This tax is important, because it would slam a door on the tax optimization strategies long used by companies like Google and Facebook to book profits in jurisdictional headquarters like Ireland, with no regard to where the revenue originates.
Even Washington is running scared
American politicians are spooked too, and their response to France’s recently-passed tech tax was far more stringent and paranoid than their responses to any of Europe’s many attempts to rein in Silicon Valley companies to date.
From the beginning, Macron has taken a methodical approach to big tech companies. His approach to Facebook serves as the best example of how he used the goodwill and optimism surrounding his rise to power to gain unprecedented access to the platform, gain the trust of the company’s leaders, and use it squarely against them.
Unlike many of his peers in Europe, Macron has approached this problem legislatively, making a priority of building a social and legislative case for limiting different powers of tech companies within France. He has also enlisted a diverse and respected group of legislators from across the governingLa Republique en Marche! party to commission informed and meticulous congressional studies, including one on hate speech and violence on platforms like Facebook.
This matters: throughout Europe, tech companies have largely faced regulatory scrutiny, and the occasional sniping from Parliaments like Britain’s. But it has not faced the combined power of a strong executive and a hostile legislature quite like it is facing in France right now.
Projecting France’s power far and wide

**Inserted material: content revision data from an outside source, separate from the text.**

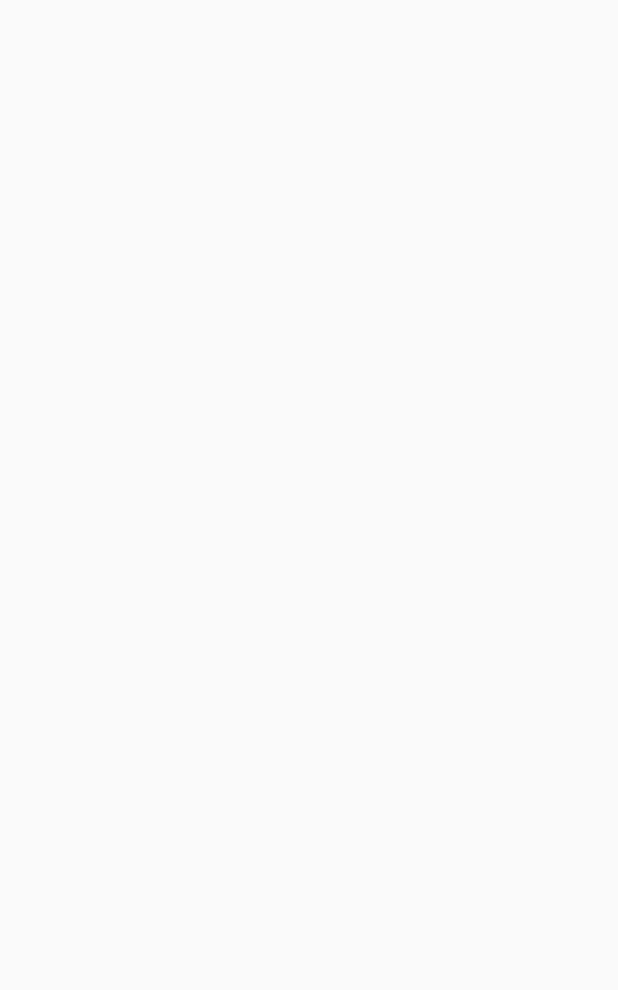
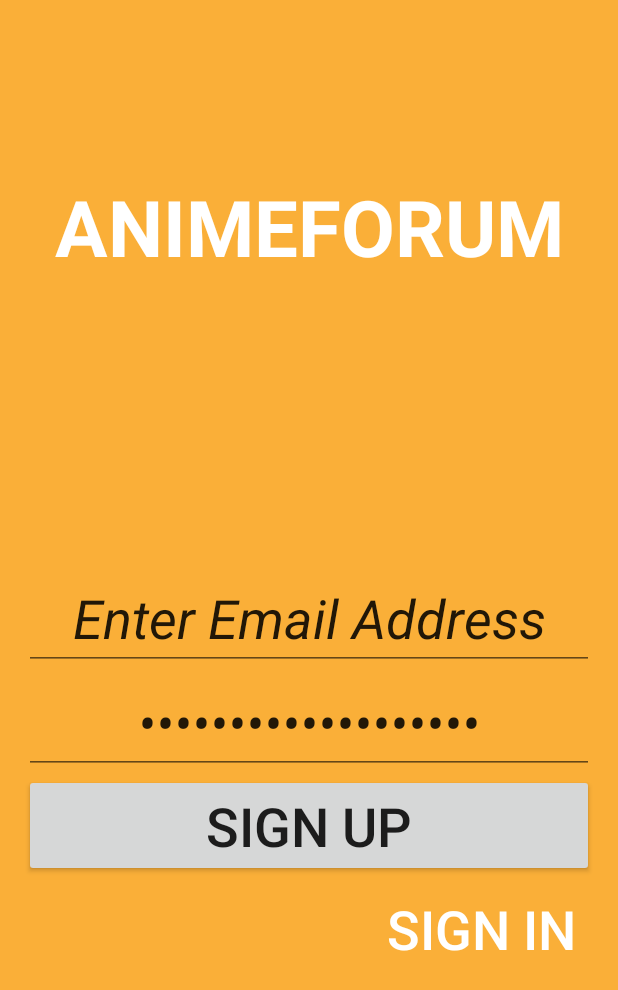
Before and after one commit to season-7/animeforum, an Android app: the SignUpActivity screen opened directly, with no data from a screen before it, on a phone screen of 412 x 824 dp. Before the commit the part shown is empty. Shown: the top 990 px of the screen. Run offline under Robolectric (Android 15) with nearby library versions, the phone set to English and light mode, and no system bars.

Commit message:
Improved UI

```diff
--- a/app/src/main/AndroidManifest.xml
+++ b/app/src/main/AndroidManifest.xml
@@ -20,12 +20,8 @@
                 <category android:name="android.intent.category.LAUNCHER" />
             </intent-filter>
         </activity>
-        <activity android:name=".LoginActivity" />
         <activity android:name=".SignUpActivity" />
-        <activity
-            android:name=".DashboardActivity"
-            android:label="@string/title_activity_dashboard"
-            android:theme="@style/AppTheme"></activity>
+        <activity android:name=".LoginActivity"></activity>
     </application>
 
 </manifest>
--- a/app/src/main/res/layout/activity_sign_up.xml
+++ b/app/src/main/res/layout/activity_sign_up.xml
@@ -7,6 +7,71 @@
     android:paddingLeft="@dimen/activity_horizontal_margin"
     android:paddingRight="@dimen/activity_horizontal_margin"
     android:paddingTop="@dimen/activity_vertical_margin"
-    tools:context="com.animeforum.android.SignUpActivity">
+    tools:context="com.animeforum.android.SignUpActivity"
+    android:background="#FAAF38">
+
+    <TextView
+        android:layout_width="fill_parent"
+        android:layout_height="wrap_content"
+        android:text="ANIMEFORUM"
+        android:id="@+id/lbl_heading"
+        android:layout_alignParentTop="false"
+        android:layout_alignParentStart="true"
+        android:layout_centerHorizontal="true"
+        android:layout_marginTop="100dp"
+        android:textAlignment="center"
+        android:textColor="#FFFFFF"
+        android:textSize="52dp"
+        android:textIsSelectable="true"
+        android:textStyle="bold" />
+
+    <EditText
+        android:layout_width="fill_parent"
+        android:layout_height="wrap_content"
+        android:inputType="textEmailAddress"
+        android:ems="10"
+        android:id="@+id/txt_email"
+        android:layout_centerInParent="true"
+        android:layout_alignParentEnd="true"
+        android:text="Enter Email Address"
+        android:textAlignment="center"
+        android:textSize="36dp"
+        android:textStyle="italic" />
+
+    <EditText
+        android:layout_width="fill_parent"
+        android:layout_height="wrap_content"
+        android:inputType="textPassword"
+        android:ems="10"
+        android:id="@+id/txt_password"
+        android:text="Enter Your Password"
+        android:textAlignment="center"
+        android:layout_below="@+id/txt_email"
+        android:layout_alignParentStart="true"
+        android:textSize="36dp"
+        android:textStyle="italic" />
+
+    <Button
+        android:layout_width="fill_parent"
+        android:layout_height="wrap_content"
+        android:text="SIGN UP"
+        android:id="@+id/btnsignup"
+        android:layout_below="@+id/txt_password"
+        android:layout_alignParentEnd="true"
+        android:textAlignment="center"
+        android:textSize="36dp" />
+
+    <Button
+        android:layout_width="wrap_content"
+        android:layout_height="wrap_content"
+        android:text="SIGN IN"
+        android:id="@+id/btnlogin"
+        android:textAlignment="center"
+        android:textSize="36dp"
+        android:layout_below="@+id/btnsignup"
+        android:layout_alignParentEnd="true"
+        style="@style/Base.Widget.AppCompat.Button.Borderless"
+        android:textColor="#ffffff" />
+
 
 </RelativeLayout>
```
Also changed, not shown: app/src/main/java/com/animeforum/android/DashboardActivity.java (deleted, +0 -162 lines), app/src/main/res/layout/activity_dashboard.xml (deleted, +0 -12 lines), app/src/main/res/layout/activity_login.xml (+65 -1 lines), app/src/main/res/layout/content_dashboard.xml (deleted, +0 -49 lines), app/src/main/res/layout/content_main.xml (+2 -23 lines), app/src/main/res/layout/fragment_dashboard.xml (deleted, +0 -16 lines).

Unlike legal battles waged after executive decisions, or influence campaigns aimed at regulators, France’s legislation is far less likely to be swayed by the big lobbying machinery that tech companies have employed during similar battles in Europe. It doesn’t take a French constitutional scholar to understand where French courts will place the benefit of the doubt, particularly in response to legislative action.
Will other countries follow? Of course they will, and there’s evidence that France’s model may provide a very transferable template to governments across Europe and potentially beyond. On the back of France’s announcement, Austria, Italy, Spain and the UK announced that they were in the process of formulating similar tax regimes for revenue in their jurisdictions.
The Trump administration was quick to pick a fight with France on the proposed taxation. But with the mood in Washington quickly souring on the market power of Big Tech companies, it’s unlikely to be willing or able to push back when allies across the European Union begin to implement similar taxes.
President Macron, in turn, may have built a legacy that lasts far beyond his term, boosting France’s power and stature on one of the biggest geopolitical questions of our time.